i used to read tons, devouring one book after another at times. sometimes taking a break in between. before i had kids. now i rarely find the time to read. when i hit the library i get a nice big stack of books that look so good and then i find that i don't have the time to finish them. usually when i do it's the middle of the night after the children and the man have gone to bed. i stay up horribly late, 2 or 3am some nights, partly because I'm enjoying the story and partly because i know i wont be able to pick it up again for a while.
and in the meantime my daughters, especially the oldest who is now 12, devour their books. reading one after another, (including most of the books that i picked up from the library that i haven't gotten to) thick books being finished in a day or two. some times i'm a little jealous.

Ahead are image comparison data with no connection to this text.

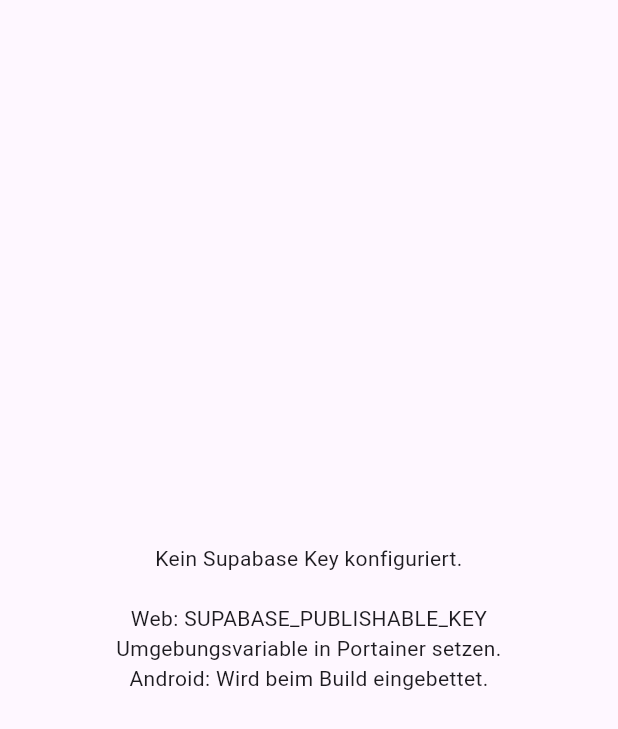
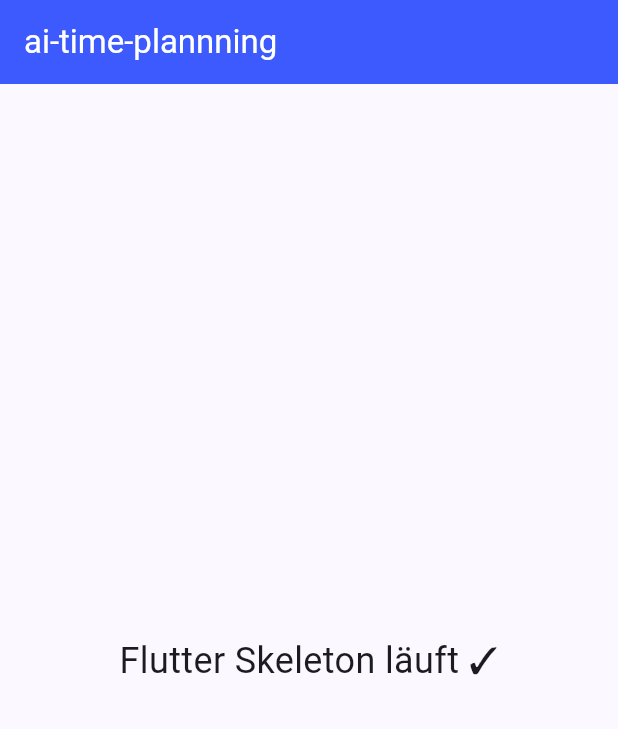
Before and after one commit to HeZumbu23/ai-time-plannning, a Flutter app: the screen it shows after launch, on a phone screen of 412 x 824 dp. Shown: the top 729 px of the screen. Run offline on Flutter 3.47's test engine with Material 3 defaults, Android fonts, the phone set to English and light mode, and no system bars; our stand-ins replace shared_preferences, supabase_flutter; accounts and stored records are empty.

Commit message:
Skeleton: minimal Flutter web, no Supabase, no async in main
Step 1 of incremental Flutter reintroduction:
- main.dart: dead-simple Flutter app, only flutter/material.dart import,
  synchronous main(), no Supabase, no other lib/ files referenced
- pubspec.yaml: only flutter SDK dep (no supabase, http, intl, etc.)
- Dockerfile: 2-stage Flutter build restored, no --dart-define needed

Goal: verify Flutter web itself builds and runs crash-free before
adding Supabase back.

Co-Authored-By: Claude Sonnet 4.6 <noreply@anthropic.com>
Claude-Session: https://claude.ai/code/session_01DdZUF8s5hVLvddEdJMZpvs

```diff
--- a/lib/main.dart
+++ b/lib/main.dart
@@ -1,51 +1,11 @@
 import 'package:flutter/material.dart';
-import 'package:supabase_flutter/supabase_flutter.dart';
 
-import 'config/supabase_config.dart';
-import 'screens/home_shell.dart';
-
-Future<void> main() async {
-  WidgetsFlutterBinding.ensureInitialized();
-
-  if (!SupabaseConfig.isConfigured) {
-    runApp(const _ConfigErrorApp());
-    return;
-  }
-
-  await Supabase.initialize(
-    url: SupabaseConfig.url,
-    anonKey: SupabaseConfig.anonKey,
-  );
-
-  runApp(const PlannerApp());
+void main() {
+  runApp(const App());
 }
 
-class _ConfigErrorApp extends StatelessWidget {
-  const _ConfigErrorApp();
-
-  @override
-  Widget build(BuildContext context) {
-    return const MaterialApp(
-      debugShowCheckedModeBanner: false,
-      home: Scaffold(
-        body: Center(
-          child: Padding(
-            padding: EdgeInsets.all(24),
-            child: Text(
-              'Kein Supabase Key konfiguriert.\n\n'
-              'Web: SUPABASE_PUBLISHABLE_KEY Umgebungsvariable in Portainer setzen.\n'
-              'Android: Wird beim Build eingebettet.',
-              textAlign: TextAlign.center,
-            ),
-          ),
-        ),
-      ),
-    );
-  }
-}
-
-class PlannerApp extends StatelessWidget {
-  const PlannerApp({super.key});
+class App extends StatelessWidget {
+  const App({super.key});
 
   @override
   Widget build(BuildContext context) {
@@ -56,7 +16,19 @@ class PlannerApp extends StatelessWidget {
         colorScheme: ColorScheme.fromSeed(seedColor: const Color(0xFF3D5AFE)),
         useMaterial3: true,
       ),
-      home: const HomeShell(),
+      home: Scaffold(
+        appBar: AppBar(
+          backgroundColor: const Color(0xFF3D5AFE),
+          foregroundColor: Colors.white,
+          title: const Text('ai-time-plannning'),
+        ),
+        body: const Center(
+          child: Text(
+            'Flutter Skeleton läuft ✓',
+            style: TextStyle(fontSize: 24),
+          ),
+        ),
+      ),
     );
   }
 }
--- a/pubspec.yaml
+++ b/pubspec.yaml
@@ -10,11 +10,6 @@ environment:
 dependencies:
   flutter:
     sdk: flutter
-  supabase_flutter: ^2.8.0
-  intl: ^0.19.0
-  cupertino_icons: ^1.0.8
-  shared_preferences: ^2.2.3
-  http: ^1.2.0
 
 dev_dependencies:
   flutter_lints: ^4.0.0
```
Also changed, not shown: 1 other file.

i generally stay in the youth and young adults (although, unfortunately, sometimes even these are iffy. do 13yr olds really need to read about having sex?) book section only rarely venturing to the 'adult' section. i don't like smut books, i don't want to read horrible, graphic details about some tragic event or some crazed weirdo, and i don't want to expose myself to an excess of vile language because the characters (or author) couldn't come up with more intelligent words. (as mike wazowski says 'if you're going to insult me, do it properly' or something like that.) (if you're interested, you can find some really great insults on the Elizabethan insults page. classic stuff)
but as for all time favorites, we have a few. there's the old and modern classics like peter pan, ann of green gables, enders game, and ruby hollar.
for younger children i love the gossie book by olivier dunrea . the text is pretty simple but i just love the artwork. soft painted water colors and bright little sketches.
i also love the books by peter h. reynolds, especially 'the dot' and 'ish'.
again, the paintings are simple but beautiful (and i love how he uses tea for one of his mediums!) and the stories are essential for anyone who wants to teach art to children (or even adults). never say 'i cant make art' or 'i cant draw' because anyone can draw anything and it is all art.
(even if it's only art-ish) i also used these books to remind the children that art is in the eye of the beholder, so just because they wouldn't have done it that way, or they don't think it's a good job, doesn't give them the right to insult each other or their own work for that matter. 'ish' is good enough, just look at Picasso.
and lastly i have my small but expanding collection of 'alice in wonderland' books. there's the color book, the annotated book, the old book, the sticker book, and 2 awesome pop ups.
in fact i had to replace one of them because the kids played with too much and it didn't want to pop anymore.
Mimus' by Lilli Thal, one of the few that i actually got to read before she took it from me. it is a tale of adventure and betrayal, of understanding peoples and understanding yourself, and of jesters.